But the move is seen as a cosmetic shift that does little to end the army's overwhelming influence on politics.
Thein Sein is an ally of General Than Shwe.
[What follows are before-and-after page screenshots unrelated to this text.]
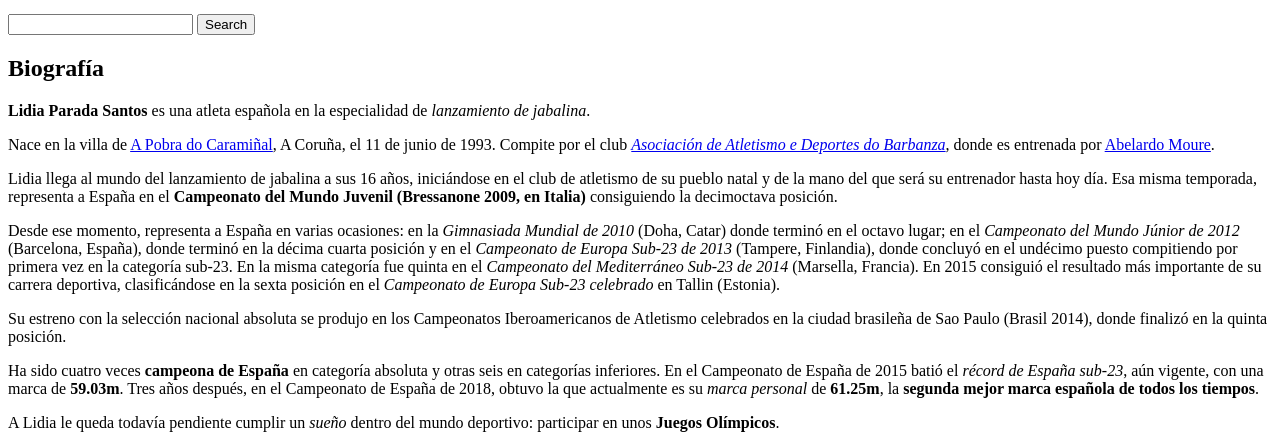
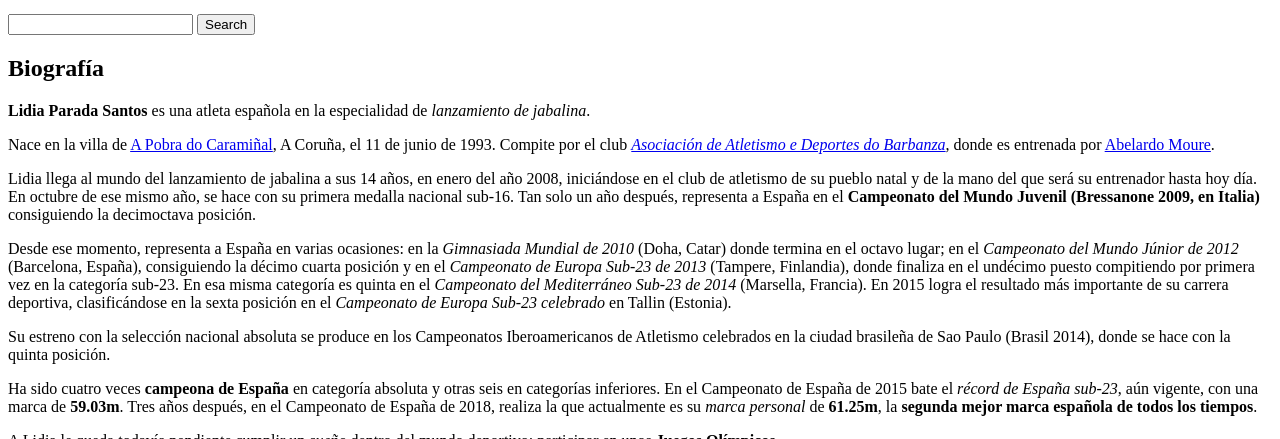
Before and after one commit to yriaforjan/html5_arquitectura_informacion, a plain HTML site: page index.html in a window 1280 px wide. Shown: the part 513-952 px from the top of the page. Drawn offline with Linux system fonts and the light colour scheme.

Commit message:
corrijo palmarés

```diff
--- a/index.html
+++ b/index.html
@@ -38,10 +38,10 @@
             <p><strong>Lidia Parada Santos</strong> es una atleta española en la especialidad de <em>lanzamiento de jabalina</em>.</p>
             <p>Nace en la villa de <a href="https://g.co/kgs/UySsd34">A Pobra do Caramiñal</a>, A Coruña, el 11 de junio de 1993.
             Compite por el club <em><a href="https://www.atletismo.gal/clubs/asociacion-de-atletismo-e-deportes-do-barbanza/">Asociación de Atletismo e Deportes do Barbanza</a></em>, donde es entrenada por <a href="https://es.wikipedia.org/wiki/Abelardo_Moure">Abelardo Moure</a>.</p>
-            <p>Lidia llega al mundo del lanzamiento de jabalina a sus 16 años, iniciándose en el club de atletismo de su pueblo natal y de la mano del que será su entrenador hasta hoy día. Esa misma temporada, representa a España en el <strong>Campeonato del Mundo Juvenil (Bressanone 2009, en Italia)</strong> consiguiendo la decimoctava posición.</p>
-            <p>Desde ese momento, representa a España en varias ocasiones: en la <em>Gimnasiada Mundial de 2010</em> (Doha, Catar) donde terminó en el octavo lugar; en el <em>Campeonato del Mundo Júnior de 2012</em> (Barcelona, España), donde terminó en la décima cuarta posición y en el <em>Campeonato de Europa Sub-23 de 2013</em> (Tampere, Finlandia), donde concluyó en el undécimo puesto compitiendo por primera vez en la categoría sub-23. En la misma categoría fue quinta en el <em>Campeonato del Mediterráneo Sub-23 de 2014</em> (Marsella, Francia). En 2015 consiguió el resultado más importante de su carrera deportiva, clasificándose en la sexta posición en el <em>Campeonato de Europa Sub-23 celebrado</em> en Tallin (Estonia).</p>
-            <p>Su estreno con la selección nacional absoluta se produjo en los Campeonatos Iberoamericanos de Atletismo celebrados en la ciudad brasileña de Sao Paulo (Brasil 2014), donde finalizó en la quinta posición.</p>
-            <p>Ha sido cuatro veces <strong>campeona de España</strong> en categoría absoluta y otras seis en categorías inferiores. En el Campeonato de España de 2015 batió el <em>récord de España sub-23</em>, aún vigente, con una marca de <strong>59.03m</strong>. Tres años después, en el Campeonato de España de 2018, obtuvo la que actualmente es su <em>marca personal</em> de <strong>61.25m</strong>, la <strong>segunda mejor marca española de todos los tiempos</strong>.</p>
+            <p>Lidia llega al mundo del lanzamiento de jabalina a sus 14 años, en enero del año 2008, iniciándose en el club de atletismo de su pueblo natal y de la mano del que será su entrenador hasta hoy día. En octubre de ese mismo año, se hace con su primera medalla nacional sub-16. Tan solo un año después, representa a España en el <strong>Campeonato del Mundo Juvenil (Bressanone 2009, en Italia)</strong> consiguiendo la decimoctava posición.</p>
+            <p>Desde ese momento, representa a España en varias ocasiones: en la <em>Gimnasiada Mundial de 2010</em> (Doha, Catar) donde termina en el octavo lugar; en el <em>Campeonato del Mundo Júnior de 2012</em> (Barcelona, España), consiguiendo la décimo cuarta posición y en el <em>Campeonato de Europa Sub-23 de 2013</em> (Tampere, Finlandia), donde finaliza en el undécimo puesto compitiendo por primera vez en la categoría sub-23. En esa misma categoría es quinta en el <em>Campeonato del Mediterráneo Sub-23 de 2014</em> (Marsella, Francia). En 2015 logra el resultado más importante de su carrera deportiva, clasificándose en la sexta posición en el <em>Campeonato de Europa Sub-23 celebrado</em> en Tallin (Estonia).</p>
+            <p>Su estreno con la selección nacional absoluta se produce en los Campeonatos Iberoamericanos de Atletismo celebrados en la ciudad brasileña de Sao Paulo (Brasil 2014), donde se hace con la quinta posición.</p>
+            <p>Ha sido cuatro veces <strong>campeona de España</strong> en categoría absoluta y otras seis en categorías inferiores. En el Campeonato de España de 2015 bate el <em>récord de España sub-23</em>, aún vigente, con una marca de <strong>59.03m</strong>. Tres años después, en el Campeonato de España de 2018, realiza la que actualmente es su <em>marca personal</em> de <strong>61.25m</strong>, la <strong>segunda mejor marca española de todos los tiempos</strong>.</p>
             <p>A Lidia le queda todavía pendiente cumplir un <em>sueño</em> dentro del mundo deportivo: participar en unos <strong>Juegos Olímpicos</strong>.</p>
             <p>En la <strong>temporada 2024</strong>, Lidia y su equipo ponen el foco en el gran objetivo de representar a España en los <abbr title="Juegos Olímpicos">JJOO</abbr> de París, pero en esta ocasión la suerte no está de su lado, y una <em>grave lesión</em> en la rodilla izquierda de la atleta se interpone en el camino. El 13 de junio de 2024 Lidia es intervenida quirúrgicamente y actualmente ya se está rehabilitando para volver a competir lo antes posible.</p>
             <p>El Universo le debe una a Lidia Parada, y tanto ella como todo su entorno están seguros de algo: <strong><em>"Volverá"</em></strong>.</p>
@@ -73,6 +73,7 @@
 
             <h4>Categorías menores:</h4>
             <ul>
+                <li>2008: PLATA sub-16</li>
                 <li>2009: ORO sub-16</li>
                 <li>2010: ORO sub-18</li>
                 <li>2011: ORO sub-18</li>
```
His vice-presidents will be Tin Aung Myint Oo and Sai Mauk Kham.
The BBC reports all three are members of the military-backed USDP party, which won a large majority in last November's polls.
The election, Myanmar's first in 20 years, was widely condemned as a sham.
Thein Sein, a career soldier who first joined the military government in 1997, will now appoint ministers to serve in his new administration.
Critics expect most of the other senior positions in the new government to go to serving or retired military officers.
The BBC reports the appointment of Thein Sein, 65, was widely expected.
He is the leader of the newly formed Union Solidarity and Development Party (USDP), which won almost 77% of the vote in the election.
The BBC reports the appointment of a president is the final step in a "roadmap to democracy" - moving the country from military to civilian rule.
But a quarter of the seats in parliament are reserved for the military.
At the first sitting of parliament on Monday, Thura Shwe Mann - the junta's number three leader who stood down from the military to run in the polls - was appointed lower house Speaker.
Former Culture Minister Khin Aung Myint was named as Speaker of the Upper House.
The National League for Democracy, the party of Aung San Suu Kyi which won the last elections in 1990 but was never allowed to take power, is not represented in parliament. It disbanded before the election in November.